The new humanities hub has earned praise from some faculty, including longtime English Professor Peter Mortensen and psychology professor Brent Roberts, director of the Social and Behavioral Sciences Research Initiative. Mortensen said the library's 19th-century collection drew him to campus decades ago, and the new collaborative research hub is a logical next step that will benefit generations of scholars.
Crowston also said Wilkin has indicated he's willing to listen to faculty concerns.
"I think this is a tremendous vision that's aligned with who we are as a library and Illinois. But change raises questions. Articulating it clearly and often is going to be very necessary," Wilkin said.
Wilkin said the library will still maintain departmental libraries in the Main Library. And the main section of the building, which is listed on the National Register of Historic Places, will remain. That includes the ornate, and recently refurbished, Reading Room and wood-paneled main circulation area on the second floor, with their soaring ceilings, murals and stained glass windows.The plan also includes a more public-friendly "service point" on the first floor.
The goal is to complete the project by 2024 — 100 years after the building first opened.
Is plan to give special collections their own home feasible, sensible?
The unique special collections at the University of Illinois Library — everything from old maps and Audubon prints to the papers of Carl Sandburg — are used heavily by authors, students and scholars, University Librarian John Wilkin says.
They include the Rare Book and Manuscript library, the Illinois History and Lincoln Collections, the Map Library and the University Archives, which houses UI records as well as the Student Life and Culture Archives and the Sousa Archives and Center for American Music.
Now scattered in different buildings, they would be pulled together into a permanent new home in the current Undergraduate Library under the library's reorganization plan, with improved climate control, security and conservation, Wilkin said.

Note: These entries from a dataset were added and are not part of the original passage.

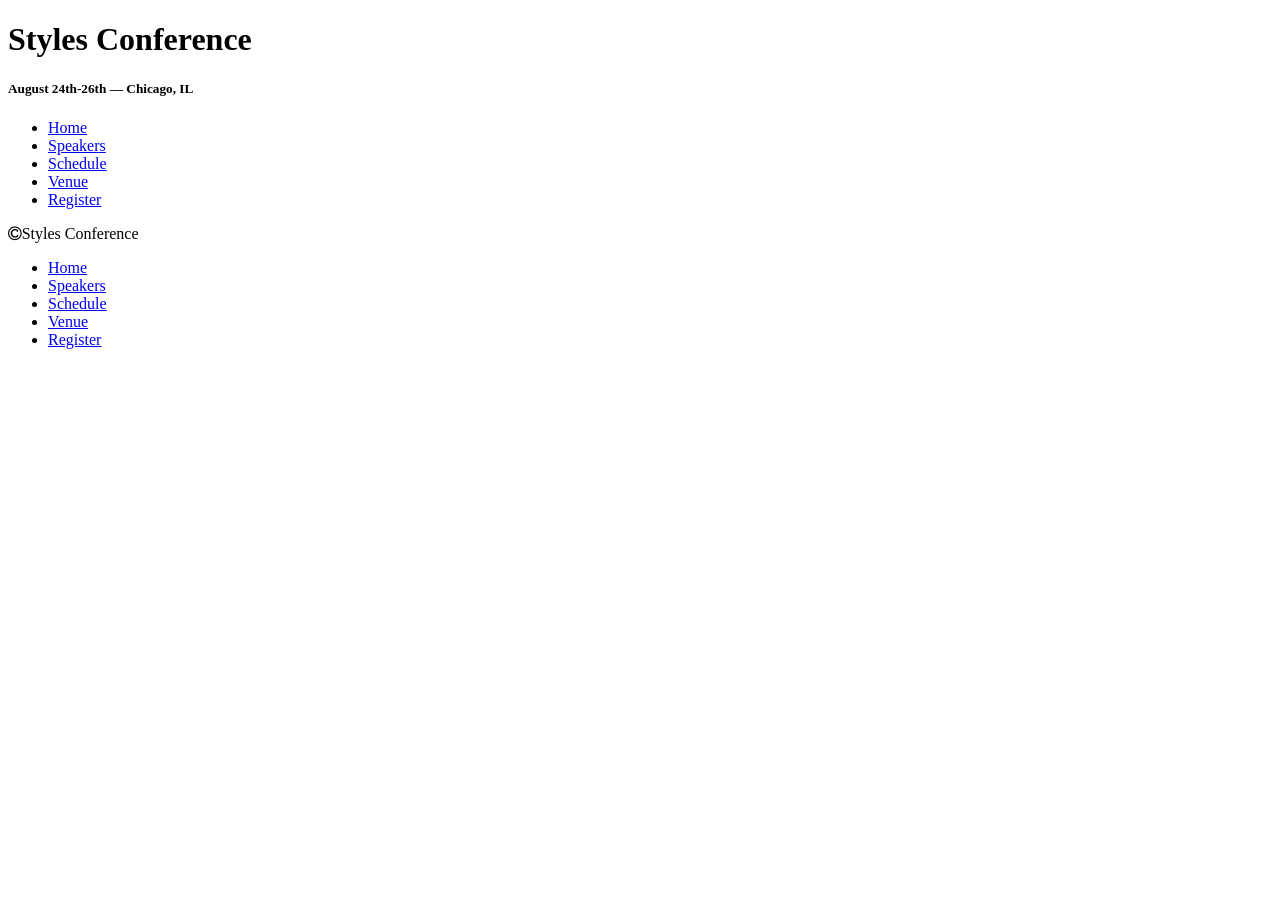
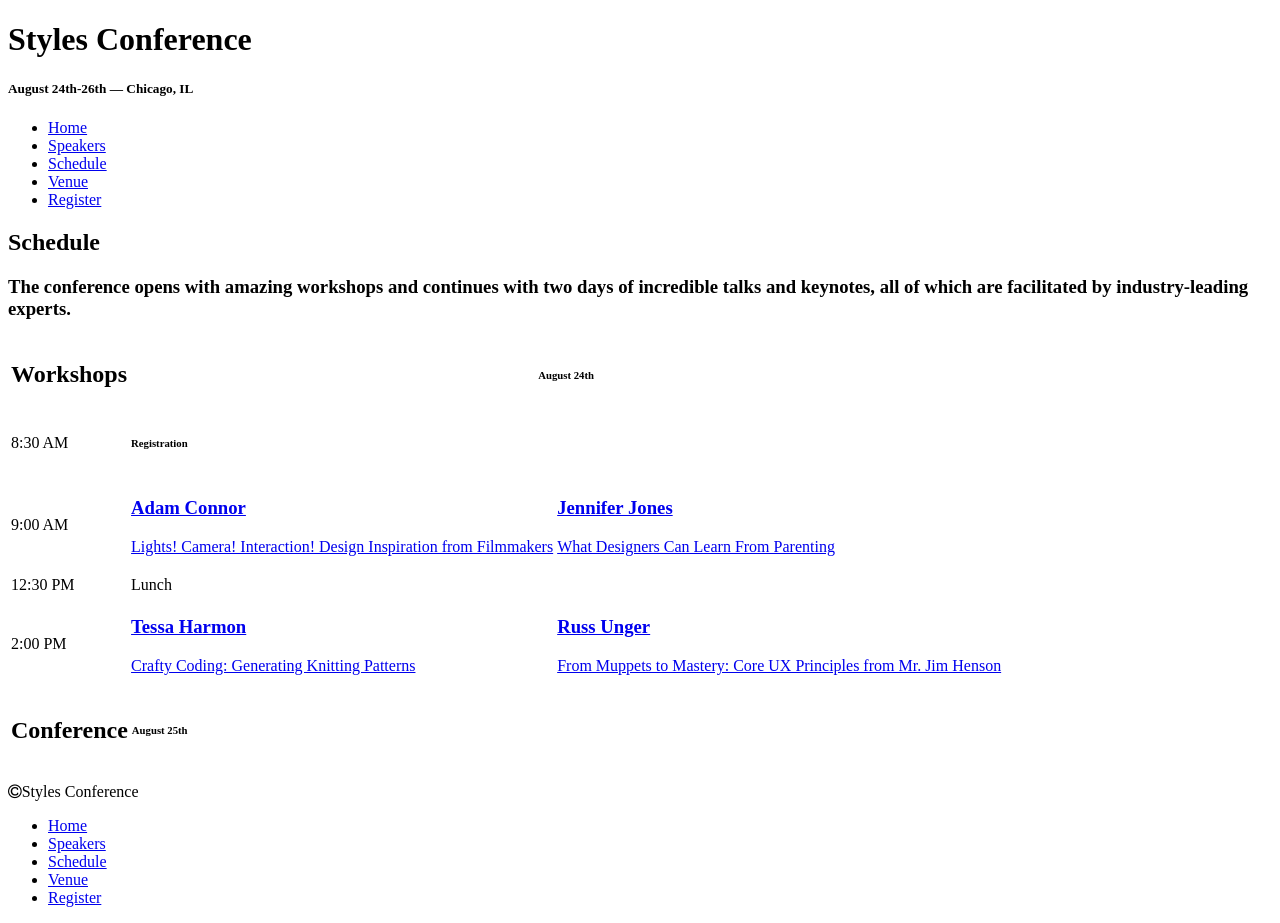
Before and after one commit to cucumbre0n/styles-conferences, a plain HTML site: page schedule.html in a window 1280 px wide. Before the commit the page ends 800 px from the top, so only its background shows below. Drawn offline with Linux system fonts and the light colour scheme.

Commit message:
Update speakers.html

```diff
--- a/schedule.html
+++ b/schedule.html
@@ -29,7 +29,63 @@
       </div>
   </header>
   <main>
-
+    <div class="schedule-intro">
+      <h2>Schedule</h2>
+      <h3>The conference opens with amazing workshops and continues with
+      two days of incredible talks and keynotes, all of which are facilitated
+      by industry-leading experts.</h3>
+    </div>
+    <div class="tables"><!-- All table body items are links, will need
+    LOTS of CSS formatting -->
+      <div class="workshops">
+        <table>
+          <thead>
+            <th><h2>Workshops</h2></th>
+            <th colspan="2"><h6>August 24th</h6></th>
+          </thead>
+          <tbody>
+            <tr>
+              <td>8:30 AM</td>
+              <td colspan="2"><h6>Registration</h6></td>
+            </tr>
+            <tr>
+              <td>9:00 AM</td>
+              <td><a href="./speakers.html/#adam"><h3>Adam Connor</h3>
+              <p>Lights! Camera! Interaction! Design Inspiration from
+              Filmmakers</p></a></td>
+              <td><a href="./speakers.html"><h3>Jennifer Jones</h3>
+              <p>What Designers Can Learn From Parenting</p></a></td>
+            </tr>
+            <tr>
+              <td>12:30 PM</td>
+              <td colspan="2">Lunch</td>
+            </tr>
+            <tr>
+              <td>2:00 PM</td>
+              <td><a href="./speakers.html"><h3>Tessa Harmon</h3>
+              <p>Crafty Coding: Generating Knitting Patterns</p></a></td>
+              <td><a href="./speakers.html"><h3>Russ Unger</h3>
+              <p>From Muppets to Mastery: Core UX Principles from Mr. Jim
+              Henson</p></a></td>
+            </tr>
+          </tbody>
+        </table>
+      </div>
+      <div class="conference-one">
+        <table>
+          <thead>
+            <th><h2>Conference</h2></th>
+            <th colspan="2"><h6>August 25th</h6></th>
+          </thead>
+          <tbody>
+          </tbody>
+        </table>
+      </div>
+      <div class="conference-two">
+      </div>
+      <div class="conference-three">
+      </div>
+    </div>
   </main>
   <footer>
     <div class="footer-content">
```
Also changed, not shown: speakers.html (+6 -6 lines).
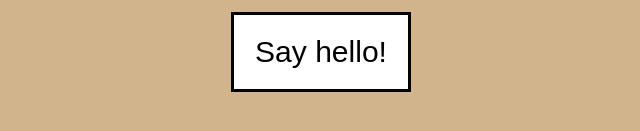
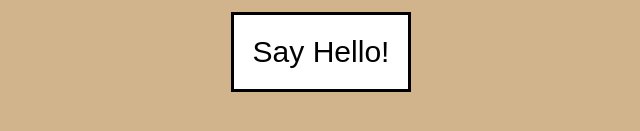
Before and after one commit to codecaptain10/git-testing-repository, a plain HTML site: page index.html in a window 1280 px wide. Shown: the part 513-644 px from the top of the page, 324-964 px from the left. Drawn offline with Linux system fonts and the light colour scheme.

```diff
--- a/index.html
+++ b/index.html
@@ -100,7 +100,7 @@
 <body>
     <div>
         <p>Hello World! </p>
-        <button> Say hello!</button>
+        <button> Say Hello!</button>
 
     </div>
 
```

He believes the move would increase their accessibility to students, scholars and the general public, with room for exhibits and public events.
But University Archivist Bill Maher worries there's not enough information yet to say whether the move is feasible. "I'm concerned that it's an afterthought and making it work is going to be a lot more complicated than it seems," he said.
A special collections building has been on the library's agenda since before Maher joined the university 41 years ago, but there's never been sufficient funding. When planners decided in 2009 to remove the stacks, and develop a new undergraduate space within the Main Library, that left the Undergrad open for new possibilities.
Maher worries that the move is being driven by the availability of space, rather than a clear picture of what a special collections building should look like. Maher said he can't speak for the other special collections staff, but those in the Archives see a "serious challenge" in being able to fit of all the materials into the Undergrad.
Another big challenge: retrofitting the building to meet modern preservation standards, a costly process, he said. Because it's underground, it's hard to assess how permeable the walls are to moisture or how planners can control temperature and humidity to achieve conditions that "make things last next to forever," as the archives needs, he said.
Wilkin said the climate-control improvements that will be needed aren't part of the $55 million project, so additional money will need to be raised.
He said a project several years back to build a climate-controlled vault and address a mold issue in the Rare Book and Manuscript Library cost about $2.5 million. And the library plans to keep using the Horticulture Field Lab for some of the Archives, where it recently invested in a $1.2 million climate-control and fire-suppression system.
Maher and his colleagues are encouraged that the library has hired a consultant to review the special collections units to see what services could be brought together in a new facility, which could guide that planning.
"We have to figure out what can fit there and what makes sense to fit there," Wilkin said. "I'm committed to ensuring that whatever we do, we do right."